Language eng
Relation Digital reproduction of "The Power of "negative" thinking," J. Willard Marriott Library Special Collections
Rights Digital Image Copyright University of Utah
Metadata Cataloger Seungkeol Choe; Ken Rockwell
ARK ark:/87278/s6ks6pjf
Setname uu_fwrl
Date Created 2008-07-29
Date Modified 2008-08-04
ID 320034
Reference URL

Page Metadata

Title Page 6

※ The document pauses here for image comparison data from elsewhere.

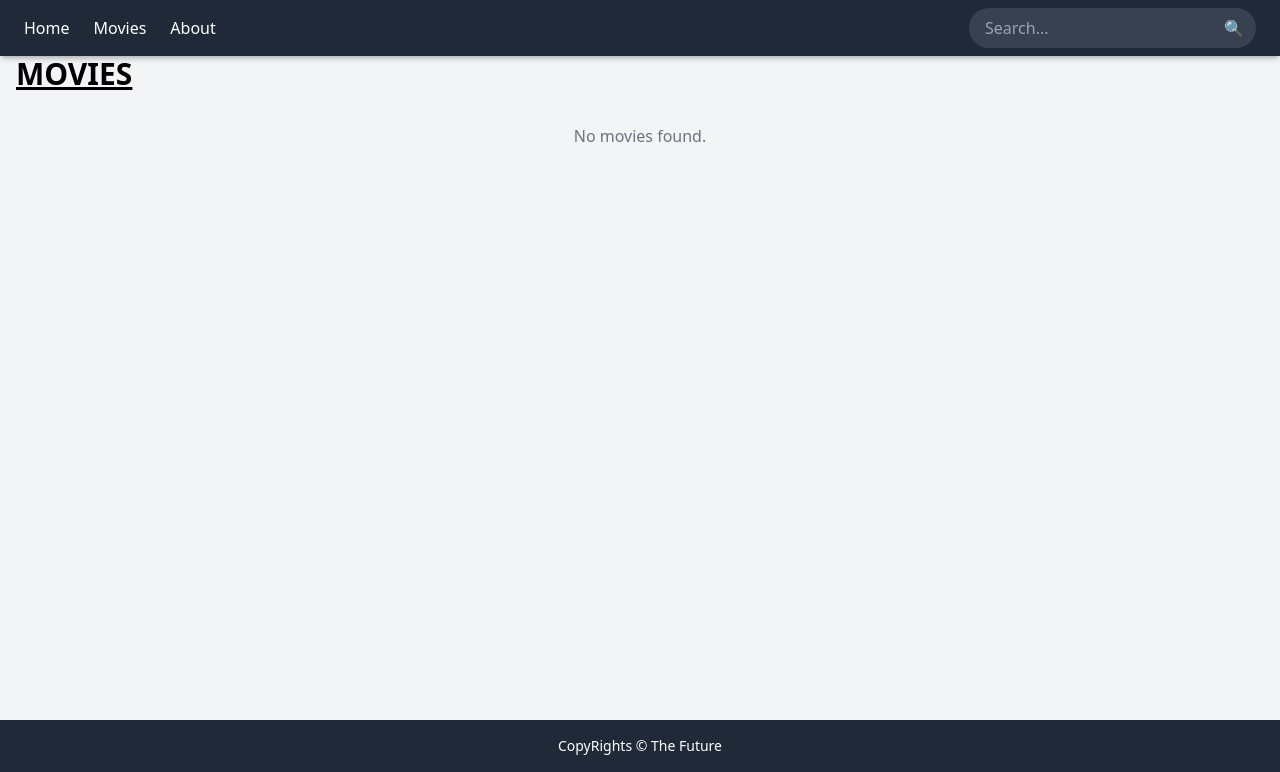
Repository: TheSecretlifeOfX/Movie-Rating
Page: /movies
These files come from the project's save history. The page is drawn as it stood at one moment and after the next save; the edit follows.
The browser window is 1280 px wide. The pictures show the whole page.
The page's requests for data from a server got no answer. The project was rebuilt for these pictures with package versions that can differ from the ones it lists, and the page was loaded fresh each time. The framework's server and built-in components were replaced by stand-ins that run in the browser. No one was signed in, and anything a server would have sent is missing. Also part of the build but not shown: next.config.ts.

Above is the page before, as saved 2024-11-30 11:30:49.

After the next save:
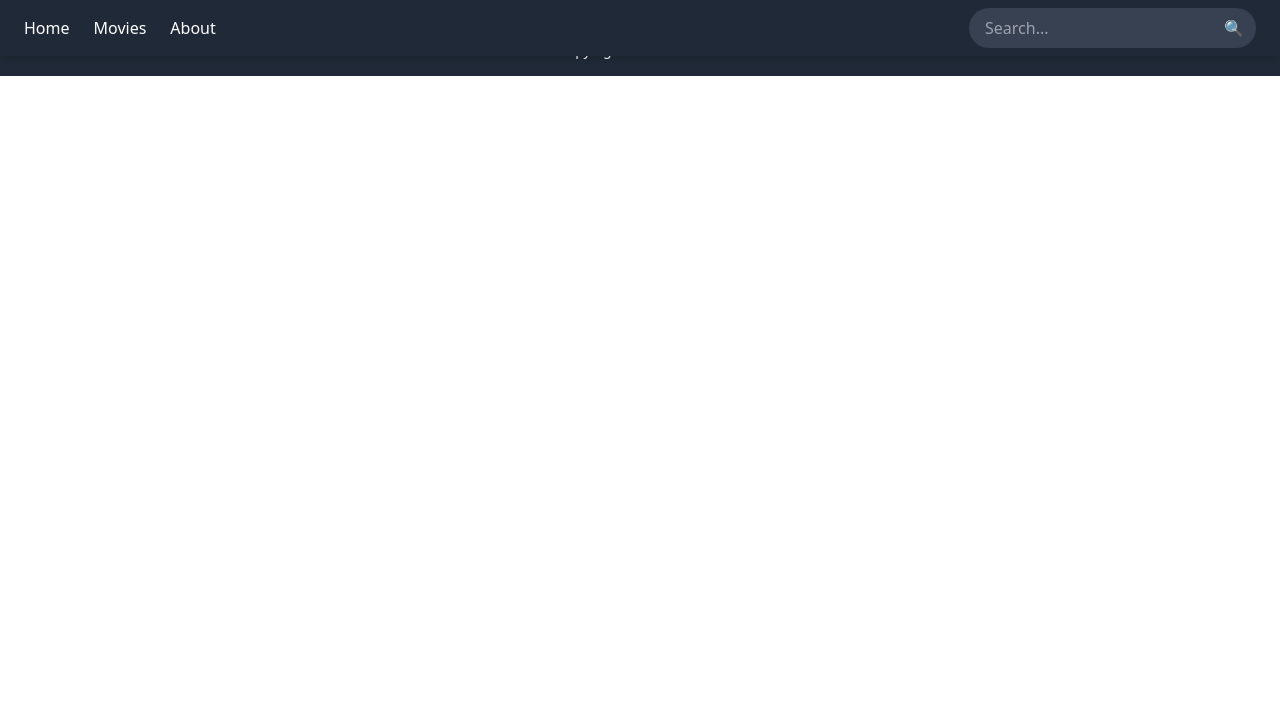
Saved 51 s later.
--- a/app/movies/page.tsx
+++ b/app/movies/page.tsx
@@ -1,8 +1,7 @@
-'use client';
+// pages/movies/index.tsx
 import React, { useState, useEffect } from "react";
-import NavBar from "../components/NavBar";
+import Link from "next/link"; // Import Link to navigate between pages
 
-// Define the type for movie objects
 interface Movie {
   id: string;
   title: string;
@@ -10,18 +9,15 @@ interface Movie {
   poster: string;
 }
 
-export default function Page() {
+const MoviesListPage = () => {
   const [movies, setMovies] = useState<Movie[]>([]); // Movies state
   const [loading, setLoading] = useState(false); // Loading state
-  const [page, setPage] = useState(1); // Current page state
-  const [totalPages, setTotalPages] = useState(1); // Total pages available
   const API_KEY = "9fdf7fc087msh47597c2b0f97da9p1ae2cbjsn3dcc4a7f3a4b"; // RapidAPI key
 
-  // Fetch movies based on the page number
   useEffect(() => {
-    async function fetchMovies() {
-      setLoading(true); // Set loading state to true when fetching
-      const url = `https://moviesdatabase.p.rapidapi.com/titles?page=${page}&limit=10`; // Adjust limit if needed
+    const fetchMovies = async () => {
+      setLoading(true);
+      const url = `https://moviesdatabase.p.rapidapi.com/titles?limit=10`;
       const options = {
         method: "GET",
         headers: {
@@ -33,107 +29,45 @@ export default function Page() {
       try {
         const response = await fetch(url, options);
         const data = await response.json();
-
-        if (data.results) {
-          // Map the data to fit the `Movie` interface
-          const formattedMovies = data.results.map((item: any) => ({
-            id: item.id,
-            title: item.titleText.text,
-            year: item.releaseYear?.year || "N/A",
-            poster:
-              item.primaryImage?.url || "https://via.placeholder.com/300x400.png",
-          }));
-
-          setMovies(formattedMovies);
-
-          // Update the total number of pages (this should come from the API response)
-          setTotalPages(data.totalPages || 1);
-        } else {
-          console.error("Error fetching movies:", data.error);
-          setMovies([]); // If no results, clear the movies state
-        }
+        const formattedMovies = data.results.map((item: any) => ({
+          id: item.id,
+          title: item.titleText.text,
+          year: item.releaseYear?.year || "N/A",
+          poster: item.primaryImage?.url || "https://via.placeholder.com/300x400.png",
+        }));
+        setMovies(formattedMovies);
       } catch (error) {
         console.error("Error fetching movies:", error);
-        setMovies([]); // If fetch fails, clear the movies state
       } finally {
-        setLoading(false); // Set loading state to false when fetching is complete
+        setLoading(false);
       }
-    }
+    };
 
     fetchMovies();
-  }, [page]); // Run the effect whenever the page changes
-
-  // Handle pagination
-  const handleNextPage = () => {
-    if (page < totalPages) setPage((prev) => prev + 1);
-  };
-
-  const handlePreviousPage = () => {
-    if (page > 1) setPage((prev) => prev - 1);
-  };
+  }, []);
 
   return (
     <div>
-      {/* Navbar component */}
-      <NavBar onSearch={() => {}} />
-
-      <main className="p-4 bg-gray-100 min-h-screen">
-        <h1 className="text-3xl font-bold text-left underline mt-10 mb-8">
-          MOVIES
-        </h1>
-
-        {loading ? (
-          <p className="text-center text-gray-500">Loading movies...</p>
-        ) : movies.length > 0 ? (
-          <div>
-            {/* Movies Grid */}
-            <div className="grid grid-cols-1 md:grid-cols-2 lg:grid-cols-3 gap-6">
-              {movies.map((movie) => (
-                <div key={movie.id} className="bg-white shadow-md rounded-lg p-4">
-                  <img
-                    src={movie.poster}
-                    alt={movie.title}
-                    className="w-full h-48 object-cover rounded-lg mb-4"
-                  />
-                  <h3 className="text-xl font-semibold mb-2">{movie.title}</h3>
-                  <p className="text-gray-700 text-sm mb-4">Year: {movie.year}</p>
-                </div>
-              ))}
+      <h1>Movies List</h1>
+      {loading ? (
+        <p>Loading movies...</p>
+      ) : (
+        <div>
+          {movies.map((movie) => (
+            <div key={movie.id} className="movie-item">
+              <Link href={`/movies/${movie.id}`}>
+                <a>
+                  <img src={movie.poster} alt={movie.title} />
+                  <h3>{movie.title}</h3>
+                  <p>{movie.year}</p>
+                </a>
+              </Link>
             </div>
-
-            {/* Pagination Controls */}
-            <div className="flex justify-center items-center mt-8 space-x-4">
-              <button
-                onClick={handlePreviousPage}
-                disabled={page === 1}
-                className={`px-4 py-2 rounded-full ${
-                  page === 1
-                    ? "bg-gray-300 text-gray-500 cursor-not-allowed"
-                    : "bg-purple-500 text-white hover:bg-purple-700"
-                }`}
-              >
-                Previous
-              </button>
-              <span className="text-gray-700">
-                Page {page} of {totalPages}
-              </span>
-              <button
-                onClick={handleNextPage}
-                disabled={page === totalPages}
-                className={`px-4 py-2 rounded-full ${
-                  page === totalPages
-                    ? "bg-gray-300 text-gray-500 cursor-not-allowed"
-                    : "bg-purple-500 text-white hover:bg-purple-700"
-                }`}
-              >
-                Next
-              </button>
-            </div>
-          </div>
-        ) : (
-          <p className="text-center text-gray-500">No movies found.</p>
-        )}
-      </main>
+          ))}
+        </div>
+      )}
     </div>
   );
-}
+};
+
+export default MoviesListPage;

Description 6 ROBERT E. HELBLING and moral diffidence. We might object that there is a fair amount of grotesque stuff in the literature of the Enlightenment, that happy interlude between the stake and the guillotine, in Voltaire's Candide, for instance, or in Swift's Tale of the Tub. But in these works the grotesqueries clearly serve the aims of a pointed social satire, maybe because their authors could still have a modicum of confidence in the ultimate triumph of human reason. Reverting to our German Romantics, they were past masters in dredging up some pretty scary nightmare figures. But they did not do this to provide their readers with a cheap thrill. The general ambiance into which German Romanticism was born is permeated by a philosophy that postulated the presence of a free and absolute spirit behind the humdrum world of mere empirical understanding. Some Romantics such as Novalis went the mystic way and tried to find the identity of the self with that transcendental spirit through an inward journey of the soul (somewhat comparable to latter-day transcendentalists). Others immersed themselves in the fantasy world of the fairy and folk tale. (Parenthetically the fantastic is not identical with the grotesque. Alice's Adventures in Wonderland or Tolkien's hobbit world are not grotesque, through at times they may flirt with it, for the fantastic creates a world governed by its own esoteric laws rather than showing a disquieting estrangement of our world from itself.) Still other Romantics - and these are of topical interest to us - foremost among them E.T.A. Hoffmann, went the grotesque way. In their urge to find access to the "spiritual" realm hidden behind a rational facade, they created a dichotomous world where oneiric creatures, both frightening and comical, ugly and poetic, took possession of the soul or popped in and out of the protagonists' lives, blurring thereby the dividing line between dream and reality. Some episodes in The Elixirs of the Devil read like the literary equivalent of Bosch's or the Brueghel's infernal visions: I wanted to pray, when I became aware of a bewildering whispering and rustling. Persons whom I knew to be gentle were distorted into the wildest caricatures. Heads moved along on crickets' legs attached to their ears and sneered at me. Strange fowl - ravens with human faces - whirled in the air. I recognized the concertmaster from B, with his sister, who danced madly to the tune of a waltz which her brother played on his chest, which served as a violin. Belcampo, with an ugly lizard's face and mounted on a ghastly winged worm, violently approached me and wanted to comb my beard with a red-hot iron comb . . .5
Format image/jpeg
Identifier 009-RNLT- helblingR_ Page 6.jpg
Source Original Manuscript: The power of "negative" thinking : the grotesque in the modern world by Robert E. Helbling.
Setname uu_fwrl
Date Created 2008-07-29
Date Modified 2008-07-29
ID 320011
Reference URL